**Your objective**: Please say how many lines in the records below contain the word "background". Give the number and nothing more.

**Front-end code change data**:
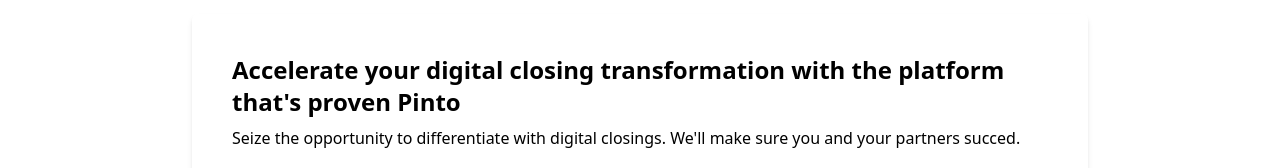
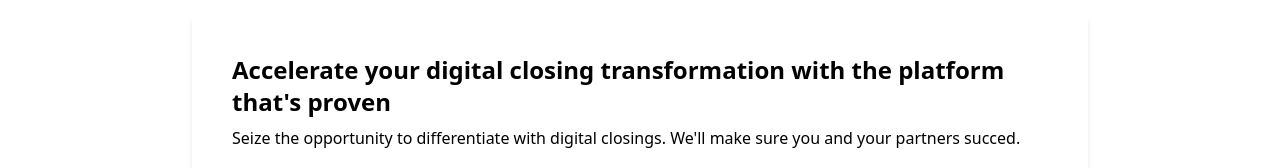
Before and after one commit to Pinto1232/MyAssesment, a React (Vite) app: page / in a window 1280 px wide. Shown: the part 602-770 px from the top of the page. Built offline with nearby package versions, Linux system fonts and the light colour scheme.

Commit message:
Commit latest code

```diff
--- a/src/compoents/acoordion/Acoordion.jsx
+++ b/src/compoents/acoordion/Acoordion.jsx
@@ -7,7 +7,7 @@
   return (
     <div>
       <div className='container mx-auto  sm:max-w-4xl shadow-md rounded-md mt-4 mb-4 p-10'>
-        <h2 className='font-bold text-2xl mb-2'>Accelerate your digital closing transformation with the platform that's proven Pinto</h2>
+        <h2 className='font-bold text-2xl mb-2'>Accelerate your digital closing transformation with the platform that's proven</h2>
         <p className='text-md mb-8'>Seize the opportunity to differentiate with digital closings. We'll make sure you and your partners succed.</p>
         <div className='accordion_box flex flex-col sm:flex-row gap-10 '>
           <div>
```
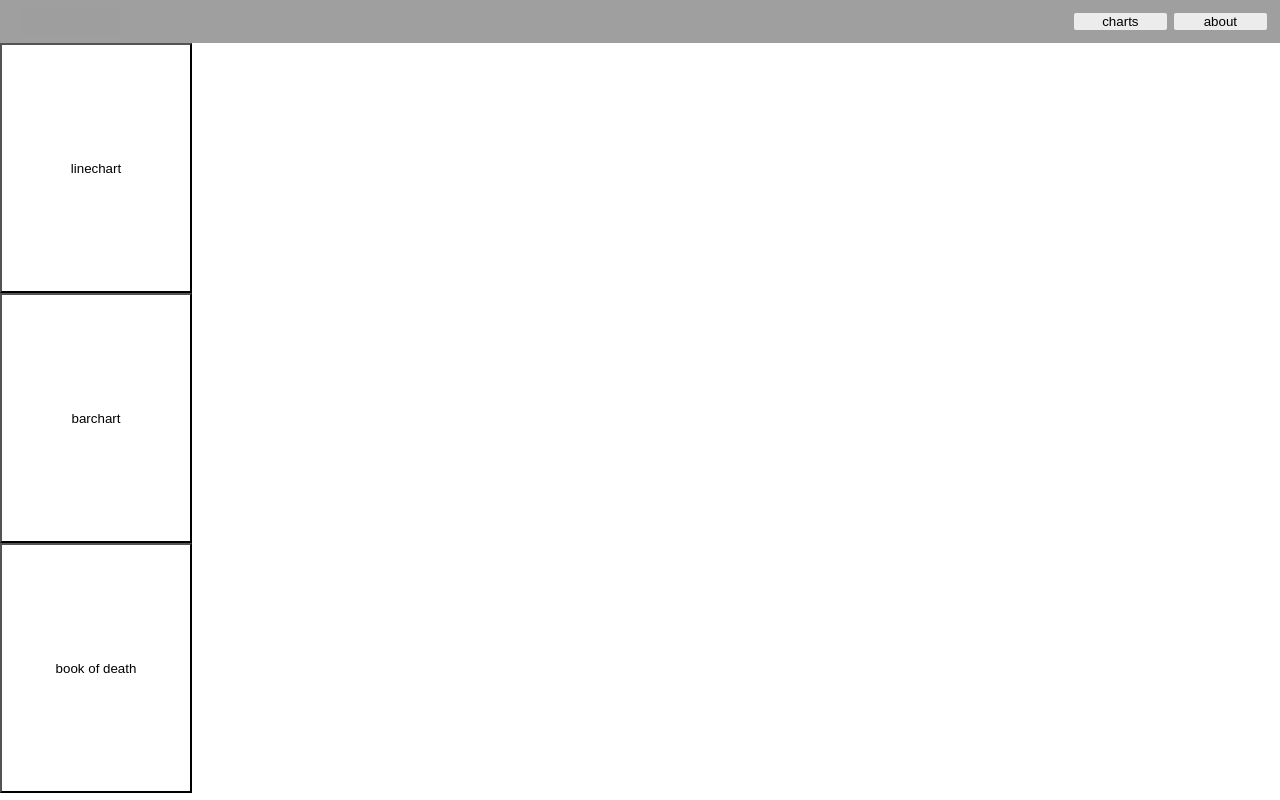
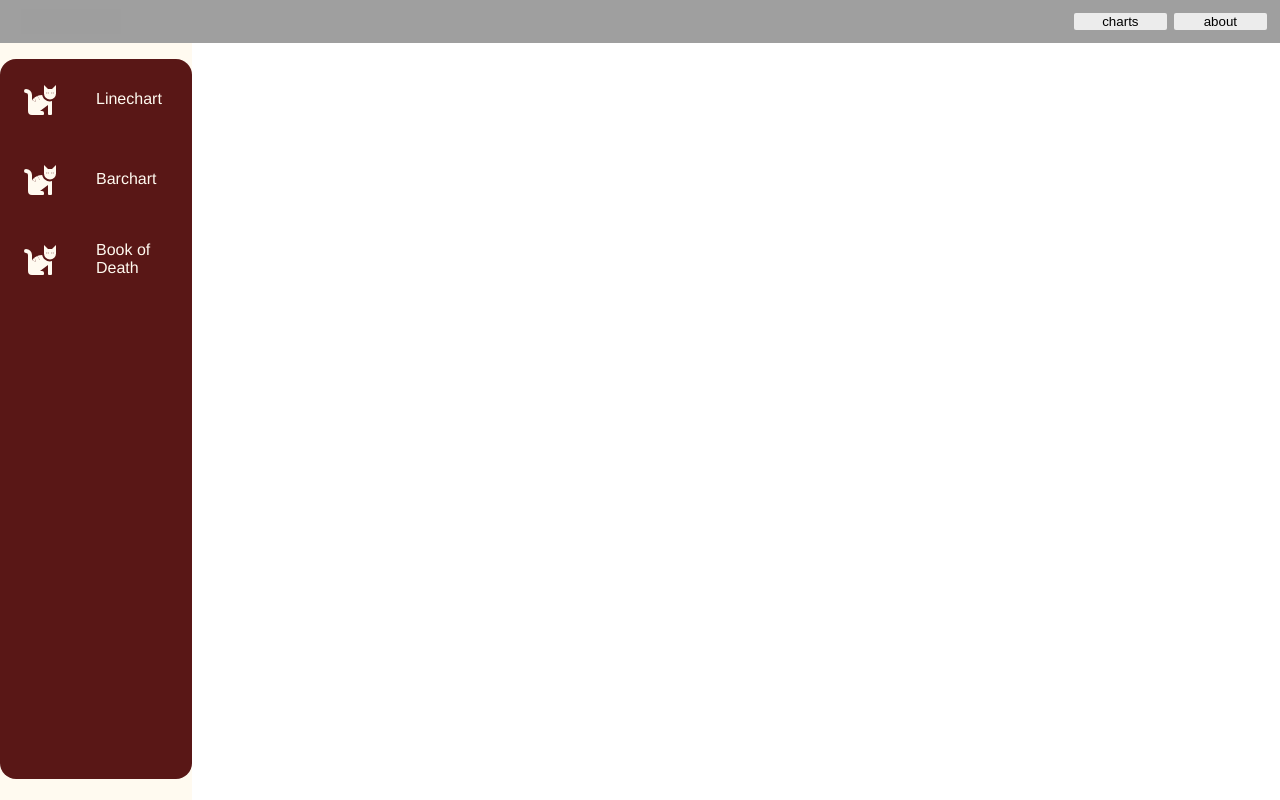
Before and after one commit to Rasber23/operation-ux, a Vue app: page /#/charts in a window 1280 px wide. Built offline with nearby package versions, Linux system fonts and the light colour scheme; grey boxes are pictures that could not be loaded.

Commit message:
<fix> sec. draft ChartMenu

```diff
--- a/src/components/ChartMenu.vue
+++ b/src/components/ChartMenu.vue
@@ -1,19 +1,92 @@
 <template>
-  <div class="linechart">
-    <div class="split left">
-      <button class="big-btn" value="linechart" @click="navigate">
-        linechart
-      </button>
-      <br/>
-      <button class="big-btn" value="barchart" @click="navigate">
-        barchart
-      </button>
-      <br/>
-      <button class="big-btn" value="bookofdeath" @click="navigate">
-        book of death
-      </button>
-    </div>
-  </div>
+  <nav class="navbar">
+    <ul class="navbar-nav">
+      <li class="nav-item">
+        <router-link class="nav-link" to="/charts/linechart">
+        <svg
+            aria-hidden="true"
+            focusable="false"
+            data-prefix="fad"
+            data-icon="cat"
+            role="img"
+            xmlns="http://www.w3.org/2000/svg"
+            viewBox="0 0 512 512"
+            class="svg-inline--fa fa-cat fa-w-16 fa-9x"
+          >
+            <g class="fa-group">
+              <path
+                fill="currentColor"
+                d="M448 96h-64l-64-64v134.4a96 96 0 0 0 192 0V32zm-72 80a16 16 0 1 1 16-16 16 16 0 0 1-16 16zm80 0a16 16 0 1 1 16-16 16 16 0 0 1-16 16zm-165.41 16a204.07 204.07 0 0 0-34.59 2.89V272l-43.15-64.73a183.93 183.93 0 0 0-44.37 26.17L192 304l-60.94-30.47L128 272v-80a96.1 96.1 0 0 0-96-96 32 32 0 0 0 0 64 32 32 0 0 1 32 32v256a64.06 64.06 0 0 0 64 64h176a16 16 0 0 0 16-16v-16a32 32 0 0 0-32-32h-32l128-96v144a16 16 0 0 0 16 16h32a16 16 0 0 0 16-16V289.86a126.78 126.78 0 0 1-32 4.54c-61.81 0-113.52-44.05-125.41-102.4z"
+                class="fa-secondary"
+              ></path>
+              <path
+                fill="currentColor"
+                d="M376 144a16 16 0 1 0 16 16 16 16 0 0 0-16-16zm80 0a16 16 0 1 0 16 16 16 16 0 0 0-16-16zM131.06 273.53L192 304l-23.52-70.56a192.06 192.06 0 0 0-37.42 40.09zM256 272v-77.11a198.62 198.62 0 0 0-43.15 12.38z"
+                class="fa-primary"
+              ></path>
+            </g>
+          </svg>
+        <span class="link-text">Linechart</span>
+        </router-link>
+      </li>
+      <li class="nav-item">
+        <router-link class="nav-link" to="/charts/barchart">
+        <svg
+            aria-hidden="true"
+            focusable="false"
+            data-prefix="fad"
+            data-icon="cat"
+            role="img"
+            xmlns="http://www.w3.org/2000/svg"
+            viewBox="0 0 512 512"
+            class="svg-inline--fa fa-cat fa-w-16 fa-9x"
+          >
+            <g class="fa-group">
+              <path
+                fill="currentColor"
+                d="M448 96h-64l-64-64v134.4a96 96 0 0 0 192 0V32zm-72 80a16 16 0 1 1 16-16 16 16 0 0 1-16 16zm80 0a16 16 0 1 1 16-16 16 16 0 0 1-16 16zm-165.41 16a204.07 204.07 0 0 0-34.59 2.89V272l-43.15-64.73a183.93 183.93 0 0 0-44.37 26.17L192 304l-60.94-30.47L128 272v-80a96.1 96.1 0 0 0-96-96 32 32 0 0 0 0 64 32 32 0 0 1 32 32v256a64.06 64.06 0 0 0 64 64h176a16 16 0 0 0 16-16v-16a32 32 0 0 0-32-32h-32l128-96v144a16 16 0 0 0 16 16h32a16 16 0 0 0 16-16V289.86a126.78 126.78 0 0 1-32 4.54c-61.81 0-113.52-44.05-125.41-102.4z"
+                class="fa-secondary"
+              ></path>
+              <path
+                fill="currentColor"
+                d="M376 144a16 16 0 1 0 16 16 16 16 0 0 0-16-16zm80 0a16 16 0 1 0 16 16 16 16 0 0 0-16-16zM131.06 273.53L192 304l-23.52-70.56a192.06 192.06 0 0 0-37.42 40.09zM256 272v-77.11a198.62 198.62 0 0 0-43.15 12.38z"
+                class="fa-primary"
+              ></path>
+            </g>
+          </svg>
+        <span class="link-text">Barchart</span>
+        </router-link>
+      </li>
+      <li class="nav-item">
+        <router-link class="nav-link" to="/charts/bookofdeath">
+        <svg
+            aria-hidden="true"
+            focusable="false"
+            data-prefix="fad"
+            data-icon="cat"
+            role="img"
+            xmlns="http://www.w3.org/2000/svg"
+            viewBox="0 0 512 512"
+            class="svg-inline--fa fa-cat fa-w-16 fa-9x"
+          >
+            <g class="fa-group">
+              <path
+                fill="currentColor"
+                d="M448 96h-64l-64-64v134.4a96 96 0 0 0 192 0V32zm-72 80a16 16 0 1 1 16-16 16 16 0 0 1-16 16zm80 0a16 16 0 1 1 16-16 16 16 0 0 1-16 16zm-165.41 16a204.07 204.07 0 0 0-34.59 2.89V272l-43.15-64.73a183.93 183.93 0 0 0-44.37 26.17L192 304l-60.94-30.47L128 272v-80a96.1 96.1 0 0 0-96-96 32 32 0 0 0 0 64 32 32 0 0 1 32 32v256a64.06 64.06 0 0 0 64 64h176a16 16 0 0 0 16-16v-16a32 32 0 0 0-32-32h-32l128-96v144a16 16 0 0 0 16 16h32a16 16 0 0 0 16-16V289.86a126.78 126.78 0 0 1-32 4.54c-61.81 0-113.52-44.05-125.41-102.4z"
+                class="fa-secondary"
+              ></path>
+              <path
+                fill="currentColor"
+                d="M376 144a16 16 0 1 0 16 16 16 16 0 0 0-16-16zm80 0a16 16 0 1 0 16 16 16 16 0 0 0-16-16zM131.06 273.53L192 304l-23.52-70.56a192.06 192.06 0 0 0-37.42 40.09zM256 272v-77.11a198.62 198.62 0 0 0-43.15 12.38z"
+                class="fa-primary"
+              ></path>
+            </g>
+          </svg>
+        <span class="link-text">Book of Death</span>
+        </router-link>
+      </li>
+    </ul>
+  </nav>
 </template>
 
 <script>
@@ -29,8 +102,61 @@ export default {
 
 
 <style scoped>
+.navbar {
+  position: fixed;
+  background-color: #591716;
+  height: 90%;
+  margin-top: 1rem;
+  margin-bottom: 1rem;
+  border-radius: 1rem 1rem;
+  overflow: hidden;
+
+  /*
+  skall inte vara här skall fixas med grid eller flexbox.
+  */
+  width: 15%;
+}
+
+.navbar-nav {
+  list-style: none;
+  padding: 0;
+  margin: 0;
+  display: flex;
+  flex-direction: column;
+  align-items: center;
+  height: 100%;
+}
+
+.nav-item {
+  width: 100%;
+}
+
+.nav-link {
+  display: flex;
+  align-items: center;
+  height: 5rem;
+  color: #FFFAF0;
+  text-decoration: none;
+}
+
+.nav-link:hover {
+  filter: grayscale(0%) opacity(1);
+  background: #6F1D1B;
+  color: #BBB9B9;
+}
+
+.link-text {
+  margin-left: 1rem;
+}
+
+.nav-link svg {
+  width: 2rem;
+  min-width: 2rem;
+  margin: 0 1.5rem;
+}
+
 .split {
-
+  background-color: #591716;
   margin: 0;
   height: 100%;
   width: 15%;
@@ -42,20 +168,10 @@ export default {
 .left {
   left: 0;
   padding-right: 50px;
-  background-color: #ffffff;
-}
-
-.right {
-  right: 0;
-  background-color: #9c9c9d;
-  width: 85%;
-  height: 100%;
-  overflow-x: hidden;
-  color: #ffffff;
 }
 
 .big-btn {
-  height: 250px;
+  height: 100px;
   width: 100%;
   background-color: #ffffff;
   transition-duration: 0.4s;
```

**Finished task**: 6